Open to the public for 1 hour before and after festival events

Audio-visual installation

Adomas Zubė

In the 19th century, according to a strict arboricultural plan, the dunes of the Curonian Spit were planted with mountain pines, intended to help contain the sand that was covering the villages of local inhabitants as well as flowing into the entrance to the Klaipėda port. This extensive project created a new view of the spit, densely covered with forest. After more than a hundred years, the vast tracts of mountain pines, having outgrown their natural lifespan and become toughened, have turned as flammable as gunpowder.

Human-induced fires have burned through significant areas of mountain pine forests in the Curonian Spit multiple times. Each of these fires created charred clearings in the forest, which both the public and foresters were eager to replant. However, according to biologists studying the Curonian Spit, by burning parts of the mountain pine forest the fire has also opened up space for greater biodiversity to develop naturally where previously only mountain pines had dominated. This also has created habitats for endangered birds.

Fire is commonly perceived as a destructive force. Uncontrolled wildfires, which are becoming more frequent due to climate change, destroy a great deal of valuable vegetation and natural habitats. However, according to environmental historian Stephen J. Pyne, we have too much of the wrong kind and too little of the right kind of fire. Fire, even in cases like this, acts as a natural forester, destroying cultural landscapes but creating space for natural ones to thrive.

Sound journalist and artist Adomas Zubė, in collaboration with the Nida folk dance group “Kalnapušė”, continues the research that began in the “Neringa Forest Architecture” residency organized by the Nida Art Colony, and presents a sound-based memory room, a space telling the story of the 2014 mountain pine forest fire in the Curonian Spit.

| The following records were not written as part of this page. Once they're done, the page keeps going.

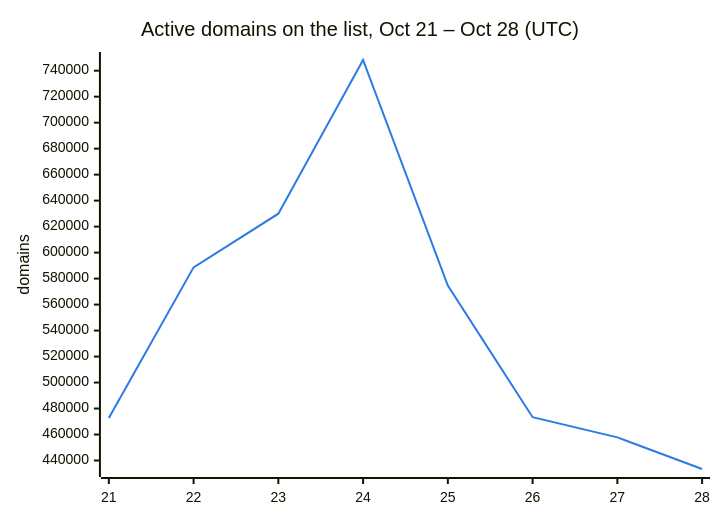
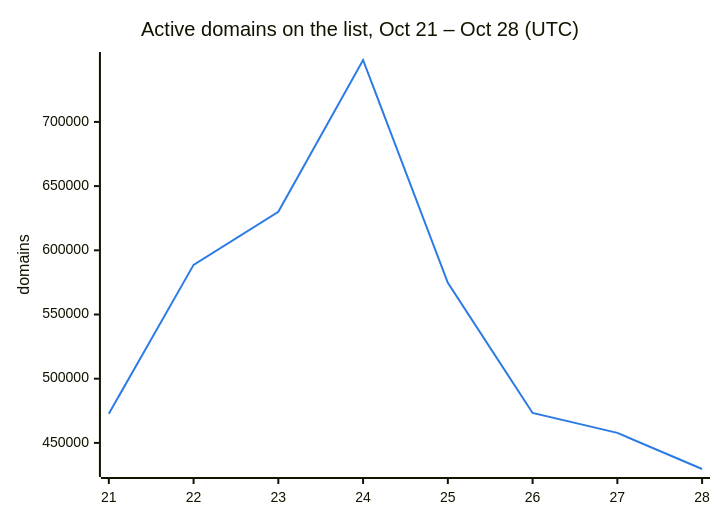
One commit to DNSBunker/CTI changed the second of 3 diagrams in README.md. Above: the diagram before and after it, drawn with Mermaid. The commit also changed other lines of this file and 3 other files, not shown here.

````diff
--- a/README.md
+++ b/README.md
@@ -38,8 +38,8 @@
 ```mermaid
 %%{init: {"themeVariables": {"xyChart": {"plotColorPalette": "#2c7be5"}}}}%%
 xychart-beta
     title "Active domains on the list, Oct 21 – Oct 28 (UTC)"
     x-axis ["21", "22", "23", "24", "25", "26", "27", "28"]
     y-axis "domains"
-    line [472713, 588659, 629951, 748222, 574614, 473331, 457795, 433465]
+    line [472713, 588659, 629951, 748222, 574614, 473331, 457795, 429664]
 ```
````
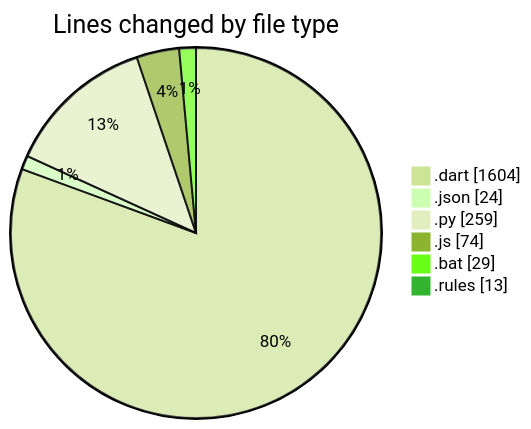
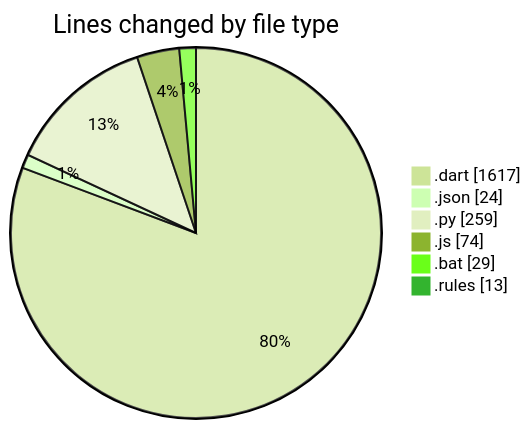
The first of 2 diagrams in 2025-08-04/studybuddy/README.md (lephambinh05/code-tracking), drawn with Mermaid (forest theme) before and after one commit. The commit also changed other lines of this file and 1 other file, not shown here.

````diff
--- a/2025-08-04/studybuddy/README.md
+++ b/2025-08-04/studybuddy/README.md
@@ -42,10 +42,10 @@
 ```mermaid
 pie showData
 title Lines changed by file type
-".dart" : 1604
+".dart" : 1617
 ".json" : 24
 ".py" : 259
 ".js" : 74
 ".bat" : 29
 ".rules" : 13
 ```
````
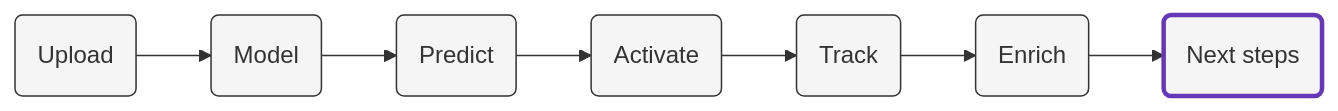
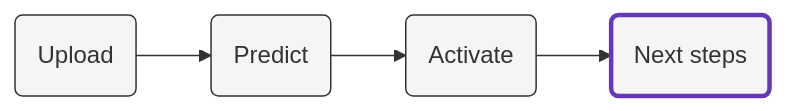
Before and after one commit to snowplow/composable-cdp-with-predictive-ml-modeling-accelerator: the diagram in content/next_steps/_index.md, drawn with Mermaid. The commit also changed other lines of this file and 7 other files, not shown here.

```diff
--- a/content/next_steps/_index.md
+++ b/content/next_steps/_index.md
@@ -11,11 +11,8 @@
 {{<mermaid>}}
 flowchart LR
-    id1(Upload)-->id2(Model)-->id3(Predict)-->id4(Activate)-->id5(Track)-->id6(Enrich)-->id7(Next steps)
+    id1(Upload)-->id2(Predict)-->id3(Activate)-->id4(Next steps)
     style id1 fill:#f5f5f5,stroke:#333,stroke-width:1px
     style id2 fill:#f5f5f5,stroke:#333,stroke-width:1px
     style id3 fill:#f5f5f5,stroke:#333,stroke-width:1px
-    style id4 fill:#f5f5f5,stroke:#333,stroke-width:1px
-    style id5 fill:#f5f5f5,stroke:#333,stroke-width:1px
-    style id6 fill:#f5f5f5,stroke:#333,stroke-width:1px
-    style id7 fill:#f5f5f5,stroke:#6638B8,stroke-width:3px
+    style id4 fill:#f5f5f5,stroke:#6638B8,stroke-width:3px
 {{</mermaid >}}
```
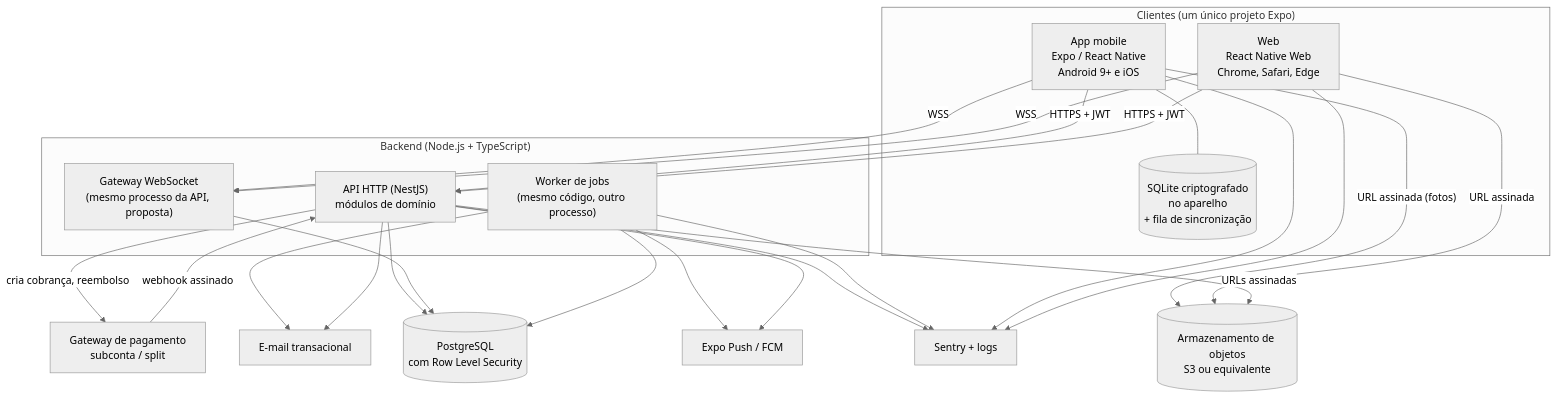
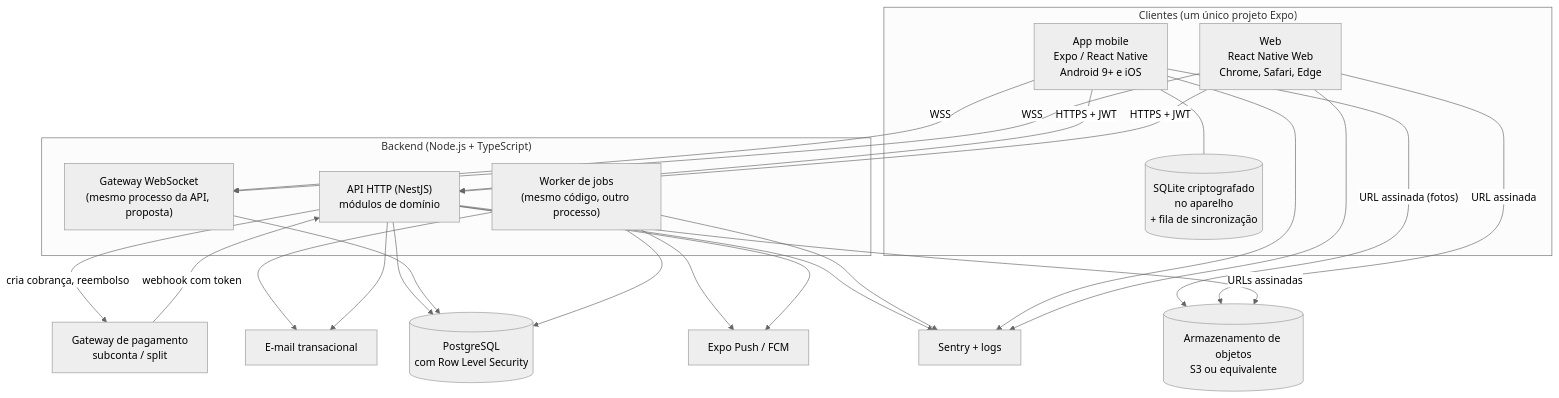
One commit to pedrolems/CondomiFacil changed the second of 7 diagrams in docs/03-arquitetura/01-arquitetura.md. Above: the diagram before and after it, drawn with Mermaid (neutral theme). The commit also changed other lines of this file and 33 other files, not shown here.

````diff
--- a/docs/03-arquitetura/01-arquitetura.md
+++ b/docs/03-arquitetura/01-arquitetura.md
@@ -76,43 +76,43 @@
 ```mermaid
 flowchart TB
     subgraph Clientes["Clientes (um único projeto Expo)"]
         APP["App mobile<br/>Expo / React Native<br/>Android 9+ e iOS"]
         WEB["Web<br/>React Native Web<br/>Chrome, Safari, Edge"]
         SQL[("SQLite criptografado<br/>no aparelho<br/>+ fila de sincronização")]
         APP --- SQL
     end
 
     subgraph Backend["Backend (Node.js + TypeScript)"]
         API["API HTTP (NestJS)<br/>módulos de domínio"]
         WS["Gateway WebSocket<br/>(mesmo processo da API, proposta)"]
         WRK["Worker de jobs<br/>(mesmo código, outro processo)"]
     end
 
     DB[("PostgreSQL<br/>com Row Level Security")]
     OBJ[("Armazenamento de objetos<br/>S3 ou equivalente")]
     GW["Gateway de pagamento<br/>subconta / split"]
     PUSH["Expo Push / FCM"]
     MAIL["E-mail transacional"]
     MON["Sentry + logs"]
 
     APP -- "HTTPS + JWT" --> API
     WEB -- "HTTPS + JWT" --> API
     APP -- "WSS" --> WS
     WEB -- "WSS" --> WS
     APP -- "URL assinada (fotos)" --> OBJ
     WEB -- "URL assinada" --> OBJ
     API --> DB
     WS --> DB
     WRK --> DB
     API -- "URLs assinadas" --> OBJ
     API -- "cria cobrança, reembolso" --> GW
-    GW -- "webhook assinado" --> API
+    GW -- "webhook com token" --> API
     WRK --> PUSH
     API --> PUSH
     WRK --> MAIL
     API --> MAIL
     API --> MON
     WRK --> MON
     APP --> MON
     WEB --> MON
 ```
````
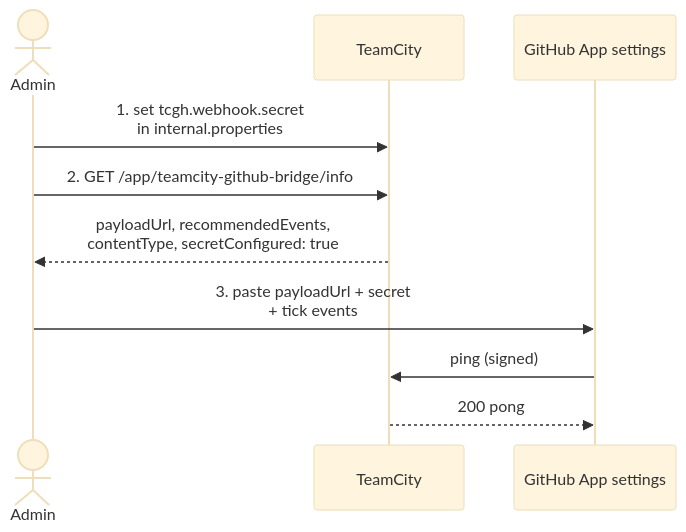
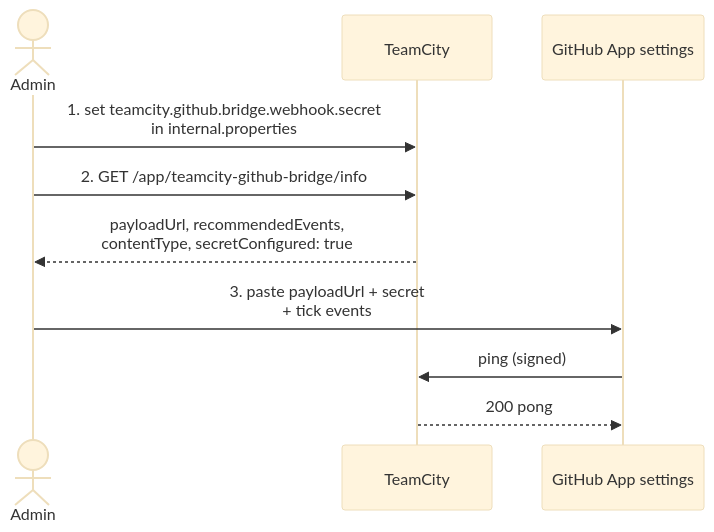
Before and after one commit to Silmaen/teamcity-github: the second of 2 diagrams in doc/webhook-setup.md, drawn with Mermaid (base theme). The commit also changed other lines of this file and 29 other files, not shown here.

````diff
--- a/doc/webhook-setup.md
+++ b/doc/webhook-setup.md
@@ -39,13 +39,13 @@
 ```mermaid
 sequenceDiagram
     actor Admin
     participant TC as TeamCity
     participant GH as GitHub App settings
 
-    Admin->>TC: 1. set tcgh.webhook.secret<br/>in internal.properties
+    Admin->>TC: 1. set teamcity.github.bridge.webhook.secret<br/>in internal.properties
     Admin->>TC: 2. GET /app/teamcity-github-bridge/info
     TC-->>Admin: payloadUrl, recommendedEvents,<br/>contentType, secretConfigured: true
     Admin->>GH: 3. paste payloadUrl + secret<br/>+ tick events
     GH->>TC: ping (signed)
     TC-->>GH: 200 pong
 ```
````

Conversations with those who fought the fire, along with voices, dance, a harmonium, and field recordings from the burn site, are woven into a chorus that narrates the natural and human loss.